Sarah Murnen, the Samuel B. Cummings Jr. Professor of Psychology, has examined photos, toys and clothes for years seeking evidence of gender stereotyping: hands in powerful fists for male superheroes, low-cut tops marketed to young girls or a demure head tilt on princess dolls.
Murnen, a sought-after authority on gender issues in the national media, shared the negative and often unhealthy implications of these stereotypes to a packed house in the latest Kenyon Unique lecture Feb. 27. The lecture series features distinguished faculty members whose talks are recorded for a digital archive. Murnen’s speech also was livestreamed.
Her talk, “Boys Act and Girls Appear: Gender Stereotypes in Popular Culture,” drew from the wide variety of studies she publishes, often with student researchers. Three psychology majors — Abigail Younger ’15, Hope Boyd ’12 and Claire Greenfield ’13 (a double major in modern languages and literatures) — received author credits on Murnen’s most recently published study on popular children’s Halloween costumes, dolls and action figures, and boxed Valentine’s Day cards that kids give out at school.
One finding was that 78 percent of male characters across the three product categories had uniforms or functional clothing designed for action, while 88 percent of females had clothing designed to be decorative and seen.
“These male characters are much more likely to be shown in motion, and the female characters are shown in decorative clothing, posed in various ways to look like they are supposed to be an object rather than an actor,” she said.
Murnen, often working with co-researcher Linda Smolak, professor emerita of psychology and deputy civil rights/Title IX coordinator, said the research topics spur engaging classroom conversations about how gender roles are associated with power. “That’s the great thing about teaching at a liberal arts college. You have very interested students,” she said. “You can talk about this in class with students who want to do research.”

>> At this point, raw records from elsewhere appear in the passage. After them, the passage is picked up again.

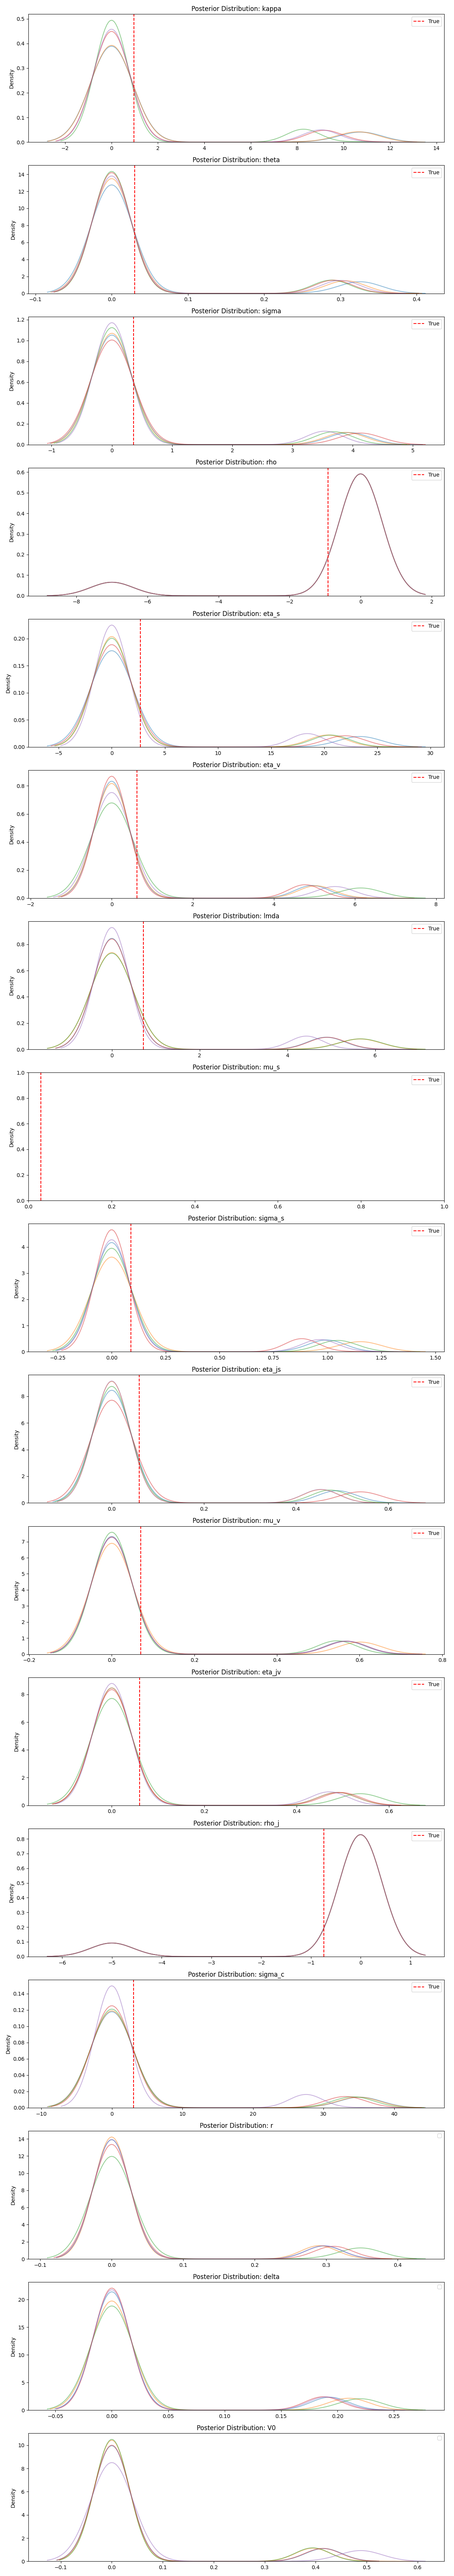
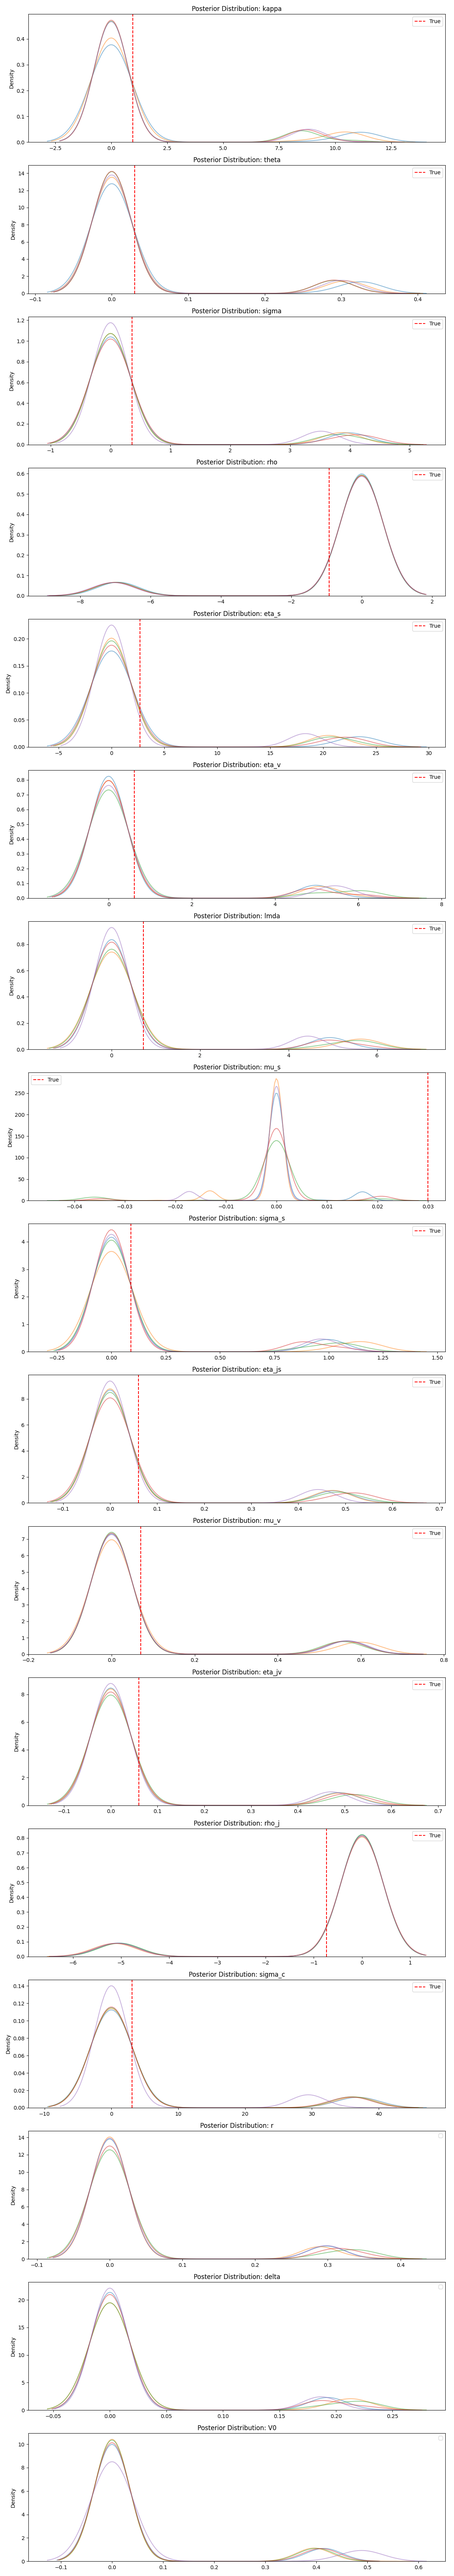
Updated the plot with the good acceptance rate

diff --git a/PMMH.py b/PMMH.py
@@ -105,7 +105,7 @@ class OptimizedPMMH:
                         
                         # Store parameters
                         for j, param_name in enumerate(param_names):
-                            chains[chain, iter, j] = new_params[param_name] # Apply scaling factor here
+                            chains[chain, iter, j] = new_params[param_name] * 10 # Apply scaling factor here
                         
                         accepted[chain] += was_accepted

Part of what interests Murnen is how a culture of sexier clothes and stereotyped products affect people’s perceptions of women. For example, in one study, people who viewed images of a fifth-grader in more revealing clothing judged her as less competent and moral compared to those who saw her in childlike clothing.
Research shows that persistent objectification of women and girls leads some of them to objectify themselves, which could mean that they monitor their bodies closely, feel ashamed of their looks or compare themselves with other females or unrealistic body ideals, Murnen said.
That body shame is associated with developing eating disorders and depression. “Stereotypes are potentially dangerous,” she said. “Extreme gender role behavior is not healthy.”
Men are not immune to these messages, and part of what makes Murnen’s research distinctive is that she considers stereotypes for both sexes. Images and depictions of males increasingly include hyper-masculine characteristics, such as unattainable muscularity, which are associated with aggression and an inability to show empathy, she said. “The increased pressure on men to look increasingly muscular in unrealistic ways is related to the pressure on women to appear thinner and more sexual.”
While parents are encouraging their daughters to recognize that they are powerful, Murnen said she would like to see more emphasis on encouraging boys to be nurturing and to acknowledge and challenge sexist behavior.
Murnen, whose student research team now is poring over images of famous male and female athletes, is critical of popular books that use sketchy research to promote the unsupported idea that men and women are biologically different. She is glad to have the chance to bring an in-depth conversation about gender, similar to her classroom discussions with students, to a wider audience through Kenyon Unique.
“I hope the talk will help people think a little more critically about how our culture continues to propagate gender stereotypes despite the change in women’s roles,” she said.